Professor Wei Zhao, Rector of the University of Macao, addressed the launching ceremony of CSTIC and the opening ceremony of the workshop.
‘The new campus came into operation just two months ago and today’s event is the very first of its kind happening here,’ noted the Rector. He observed: ‘When we built the new campus, we’re determined to build a campus for a world-class university. One thing first-class universities have in common is that they always have first-class departments/centers in their own mother-tongue languages. We have three mother tongues here in Macao, namely Chinese, English and Portuguese. So we’re determined to build up our Faculty of Arts and Humanities, especially the Departments of Chinese, English and Portuguese. As for sciences, one of the major sciences for the 21st century is life science. So we have established the Faculty of Health Sciences dedicated to the research and teaching of life sciences. This workshop is right at the intersection of languages and life sciences. We hope such platforms will help us build a better university to serve Macao, and hopefully we will become a world-class university one day.’
Professor Ovid Jyh-Lang Tzeng, Chancellor of the University System of Taiwan, said: ‘This is the third time I am at this campus. Every time there’s new hope, there’re new possibilities on this campus. I would like to continue to see this campus grow the way we’d like it to be.’
Professor Martin Montgomery, Interim Dean of the Faculty of Arts and Humanities remarked: ‘If language itself is complex, then how we encode – not just from meaning to form – but also recode between one form and another in real time – is possibly the most complex of all human activities.
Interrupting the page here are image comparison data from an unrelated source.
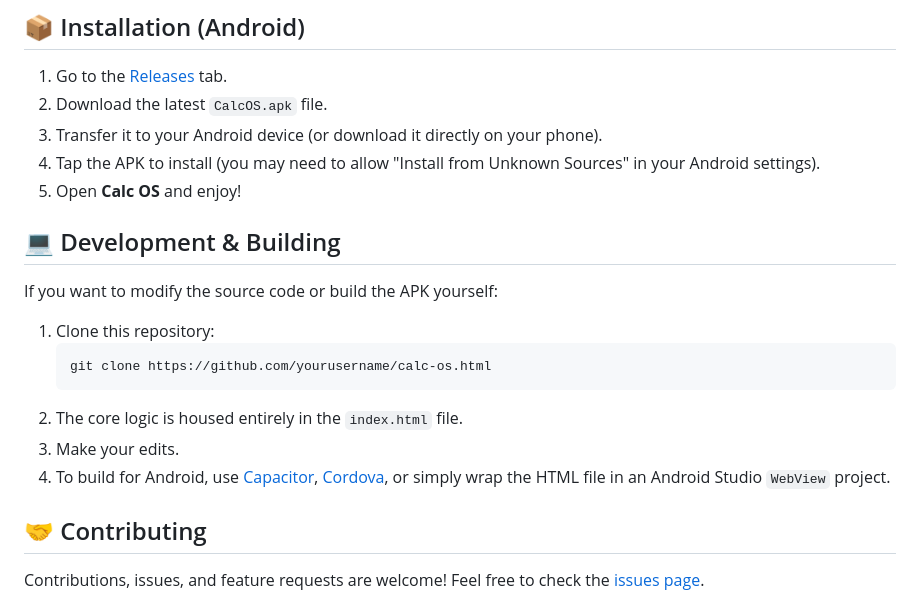
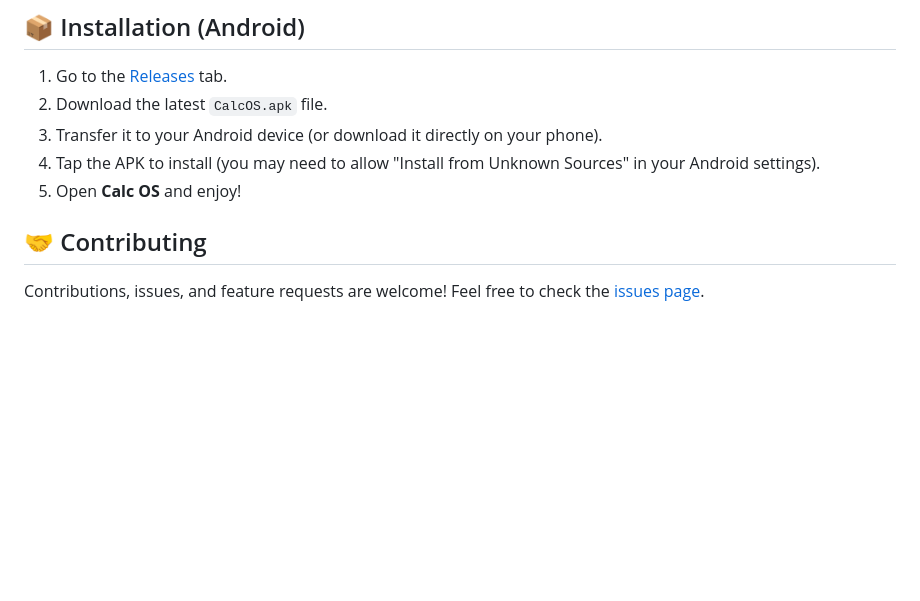
Before and after one commit to hyboxteam/Calc-OS, a Markdown page: README.md, the part around one of its changes. GitHub-like rendering; blank space fills up the shorter version.

````diff
--- a/README.md
+++ b/README.md
@@ -61,17 +63,6 @@ Originally built as an ultra-optimized single-file web application and converted
 4. Tap the APK to install (you may need to allow "Install from Unknown Sources" in your Android settings).
 5. Open **Calc OS** and enjoy!
 
-## 💻 Development & Building
-
-If you want to modify the source code or build the APK yourself:
-
-1. Clone this repository:
-   ```bash
-   git clone https://github.com/yourusername/calc-os.html
-   ```
-2. The core logic is housed entirely in the `index.html` file.
-3. Make your edits.
-4. To build for Android, use [Capacitor](https://capacitorjs.com/), [Cordova](https://cordova.apache.org/), or simply wrap the HTML file in an Android Studio `WebView` project.
 
 ## 🤝 Contributing
 Contributions, issues, and feature requests are welcome! Feel free to check the [issues page](../../issues).
````
Also changed, not shown: other parts of README.md (+6 -4 lines).
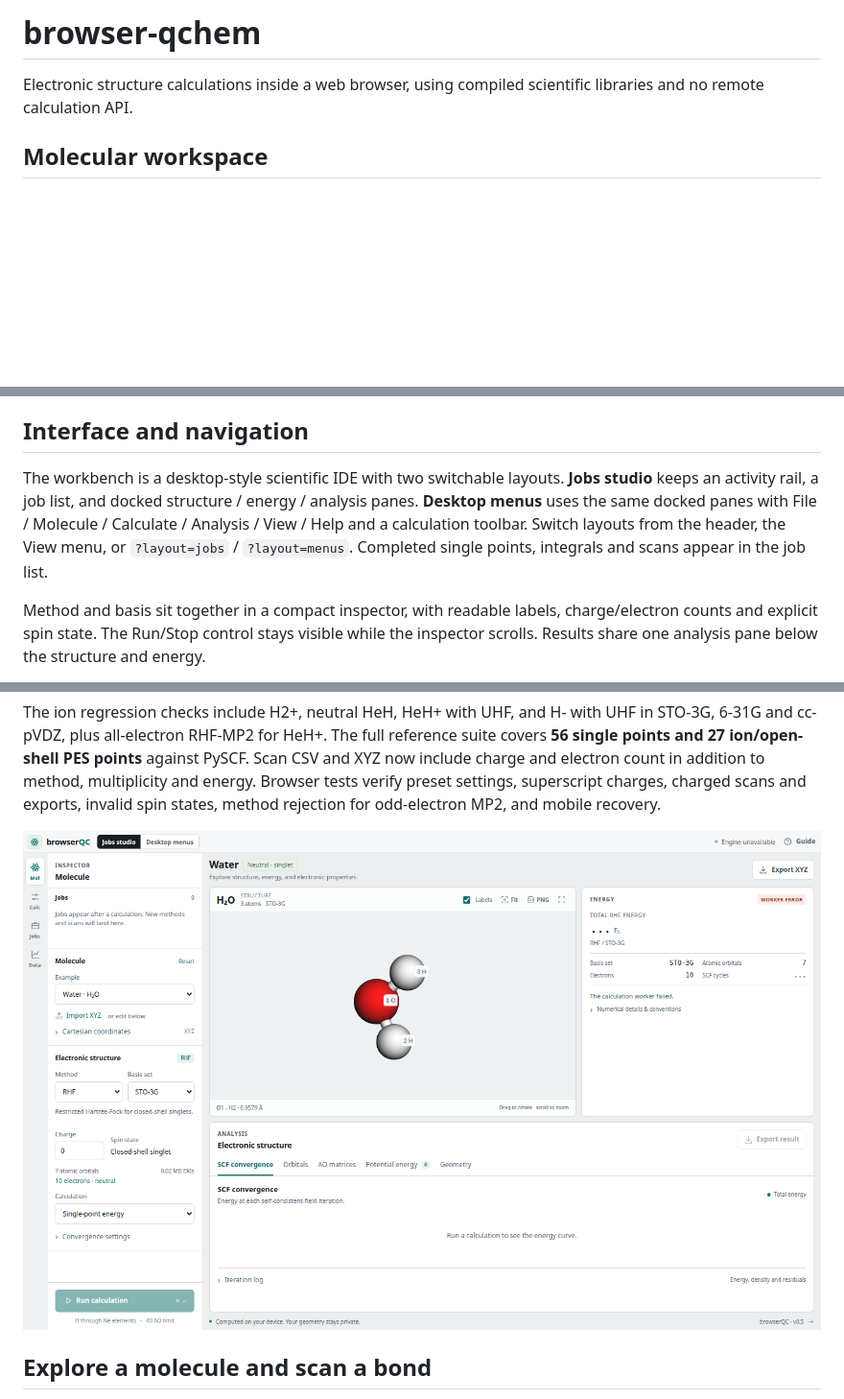
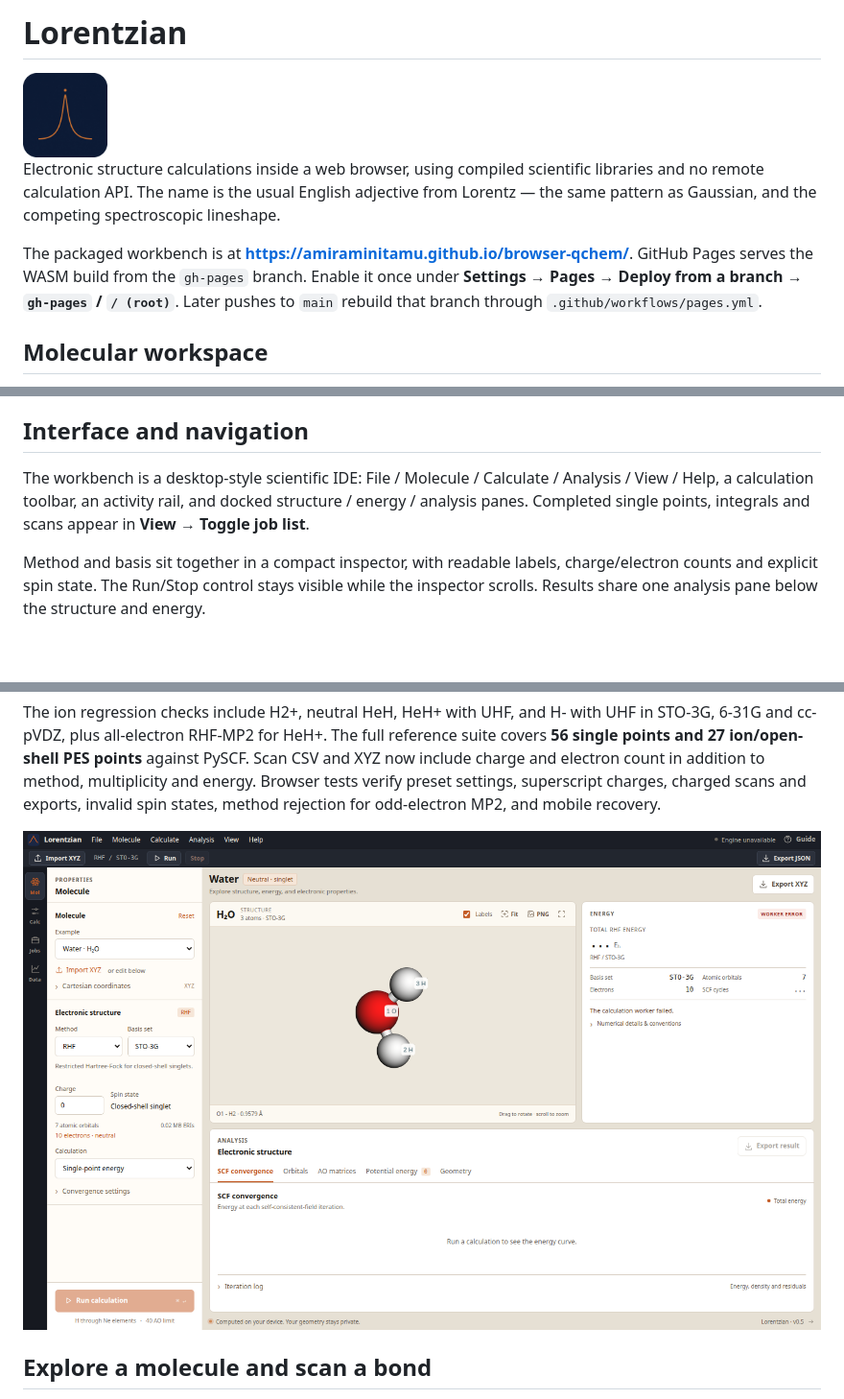
Before and after one commit to amiraminitamu/browser-qchem, a Markdown page: README.md, 3 parts joined by grey strips. Shown at 96% size. GitHub-like rendering; pictures changed too: docs/lorentzian-icon.jpg (added), docs/workspace.png; blank space fills up the shorter version.

```diff
--- a/README.md
+++ b/README.md
@@ -1,7 +1,17 @@
-# browser-qchem
+# Lorentzian
+
+<img src="docs/lorentzian-icon.jpg" width="88" alt="Lorentzian mark: a copper Lorentzian peak on navy">
 
 Electronic structure calculations inside a web browser, using compiled
-scientific libraries and no remote calculation API.
+scientific libraries and no remote calculation API. The name is the usual
+English adjective from Lorentz — the same pattern as Gaussian, and the competing
+spectroscopic lineshape.
+
+The packaged workbench is at
+**https://amiraminitamu.github.io/browser-qchem/**.
+GitHub Pages serves the WASM build from the `gh-pages` branch. Enable it once
+under **Settings → Pages → Deploy from a branch → `gh-pages` / `/ (root)`**.
+Later pushes to `main` rebuild that branch through `.github/workflows/pages.yml`.
 
 ## Molecular workspace
 
@@ -158,12 +168,10 @@ browser regression also covers repeated RHF/UHF/MP2 changes, reload and reopenin
 
 ## Interface and navigation
 
-The workbench is a desktop-style scientific IDE with two switchable layouts.
-**Jobs studio** keeps an activity rail, a job list, and docked structure / energy
-/ analysis panes. **Desktop menus** uses the same docked panes with
-File / Molecule / Calculate / Analysis / View / Help and a calculation toolbar.
-Switch layouts from the header, the View menu, or `?layout=jobs` / `?layout=menus`.
-Completed single points, integrals and scans appear in the job list.
+The workbench is a desktop-style scientific IDE: File / Molecule / Calculate /
+Analysis / View / Help, a calculation toolbar, an activity rail, and docked
+structure / energy / analysis panes. Completed single points, integrals and
+scans appear in **View → Toggle job list**.
 
 Method and basis sit together in a compact inspector, with readable labels,
 charge/electron counts and explicit spin state. The Run/Stop control stays
```
Also changed, not shown: 7 other files.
To study this process will require skills and insights from more than one discipline; so, in setting up the Centre for Studies of Translation, Interpreting and Cognition, we are creating the cross-disciplinary platform for these insights to come together. And it is especially apt, I believe, that we do so in the context of a meeting on Biological Foundations of Languages.’
Professor John Corbett, Head of the Department of English, pointed out: ‘Translation Studies has firmly established itself alongside Linguistics and Literary Studies as one of the three pillars of our department here at the University of Macao. It is extremely satisfying to me and to the department to be able to celebrate the launch of this interdisciplinary research platform in the company of scholars participating in the Workshop. Hosting international workshops of this kind is also a fantastic way of stimulating the research culture of UM.’
Introducing the aims and missions of CSTIC, Professor Yuanjian He of the English Department, who initiated the establishment of the centre, said: ‘The mission of the Centre is to probe into the underlying cognition of translation and interpreting. It is the very type of research that is directly relevant to the global effort of the 21st century trying to unveil the intriguing and mysterious workings of the brain, particularly those that have to do with language processing.’
The academic leaders presided at the ceremony also include Professor Haydn H. D. Chen, Vice-Rector of the University of Macau, Professor Xu Jie, Associate Dean of FAH, Professor William Shi-Yuan Wang, Director of the Joint Research Centre for Language & Human Complexity, Chinese University of Hong Kong, and Professor Li Defeng, Director of CSTIC. 47 scholars from the United States, Spain, Israel, Finland, the Chinese Mainland, Taiwan, Hong Kong and Macao attended the workshop organized by UM’s newly established CSTIC, the University System of Taiwan and the Joint Research Center for Language and Human Complexity of the Chinese University of Hong Kong. The workshop highlighted four themes: language vs gene, language & reading, language & neuroscience, and language & language impairment.